The fractional quantum Hall effect (FQHE) in the second orbital Landau level at filling factor 5/2 remains enigmatic and motivates our work. We consider the effect of the quasi-2D nature of the experimental FQH system on a number of FQH states (fillings 1/3, 1/5, 1/2) in the lowest, second, and third Landau levels (LLL, SLL, TLL,) by calculating the overlap, as a function of quasi-2D layer thickness, between the exact ground state of a model Hamiltonian and the consensus variational wavefunctions (Laughlin wavefunction for 1/3 and 1/5 and the Moore-Read Pfaffian wavefunction for 1/2). Using large overlap as a stability, or FQHE robustness, criterion we find the FQHE does not occur in the TLL (for any thickness), is the most robust for zero thickness in the LLL for 1/3 and 1/5 and for 11/5 in the SLL, and is most robust at finite-thickness (4-5 magnetic lengths) in the SLL for the mysterious 5/2 state and the 7/3 state. No FQHE is found at 1/2 in the LLL for any thickness. We examine the orbital effects of an in-plane (parallel) magnetic field finding its application effectively reduces the thickness and could destroy the FQHE at 5/2 and 7/3, while enhancing it at 11/5 as well as for LLL FQHE states. The in-plane field effects could thus be qualitatively different in the LLL and the SLL by virtue of magneto-orbital coupling through the finite thickness effect. In the torus geometry, we show the appearance of the threefold topological degeneracy expected for the Pfaffian state which is enhanced by thickness corroborating our findings from overlap calculations. Our results have ramifications for wavefunction engineering--the possibility of creating an optimal experimental system where the 5/2 FQHE state is more likely described by the Pfaffian state with applications to topological quantum computing.

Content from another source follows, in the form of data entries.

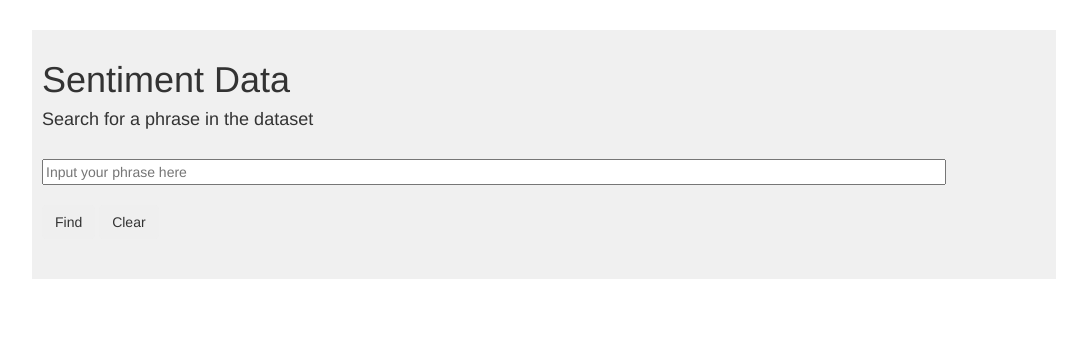
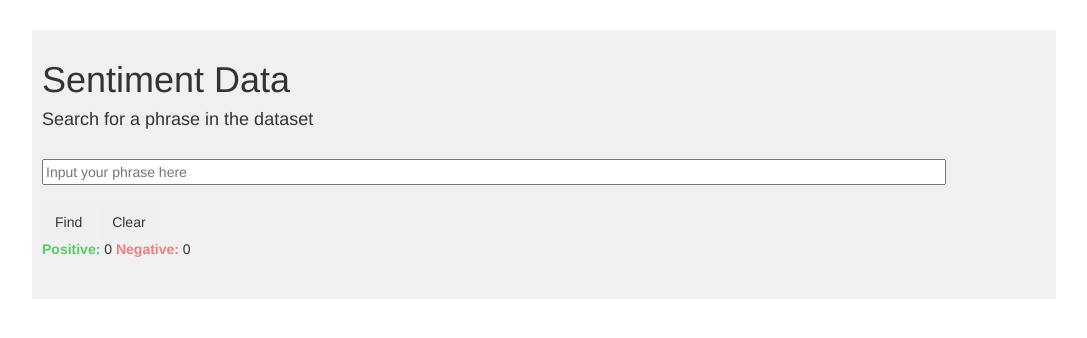
Before and after one commit to nonguyen1/Sentiment_Interpretation, a Django app: page /sent_data/ in a window 1280 px wide. Shown: the part 51-389 px from the top of the page, without its empty margins (96-1183 px from the left). Run offline with Django 3.2, Linux system fonts and the light colour scheme; parts of the project's set-up code (start-up, migrations or seed data) failed here and were passed over; some libraries are stand-ins or nearby versions.

Commit message:
Pos negative text to always show

```diff
--- a/hello/templates/sentiment.html
+++ b/hello/templates/sentiment.html
@@ -48,6 +48,12 @@
     document.getElementById('sentences').innerHTML = "";
   }
 
+  function setPosNegText(pos, neg) {
+    document.getElementById('stats').innerHTML =
+      `<b style='color:rgb(90, 200, 100)'>Positive:</b> ${pos}
+      <b style='color:rgb(230, 130, 130)'>Negative:</b> ${neg}`;
+  }
+
   /*
    * Print out the sentences.
    */
@@ -74,15 +80,14 @@ function handlePrint(data, label, phrase) {
       }
     }
 
-  document.getElementById('stats').innerHTML =
-    `<b style='color:rgb(90, 200, 100)'>Positive:</b> ${pos}
-    <b style='color:rgb(230, 130, 130)'>Negative:</b> ${data.length - pos}`;
+    setPosNegText(pos, data.length - pos);
 
   }
 
   let oldPhrase = "";
   $("#findBtn").click( () => {
 
+    setPosNegText(0, 0);
     console.debug("I click button");
     let phrase = $("#phrase").val();
 
@@ -113,9 +118,11 @@ function handlePrint(data, label, phrase) {
     console.debug("click clear btn");
     clearSentences();
     $("#sent").val("");
+    setPosNegText(0,0);
   });
 
 
+setPosNegText(0,0);
 </script>
 
 {% endblock %}
```
Lines whose indentation alone changed are shown as unchanged.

  • 1. Condensed Matter theory center, departement of physic.,
    Condensed matter theory center
  • 2. Laboratoire de Physique Théorique et Modèles Statistiques (LPTMS),
    CNRS : UMR8626 – Université Paris XI - Paris Sud
  • 3. Condensed Matter Theory Center, Department of Physics,
    University of Maryland at College Park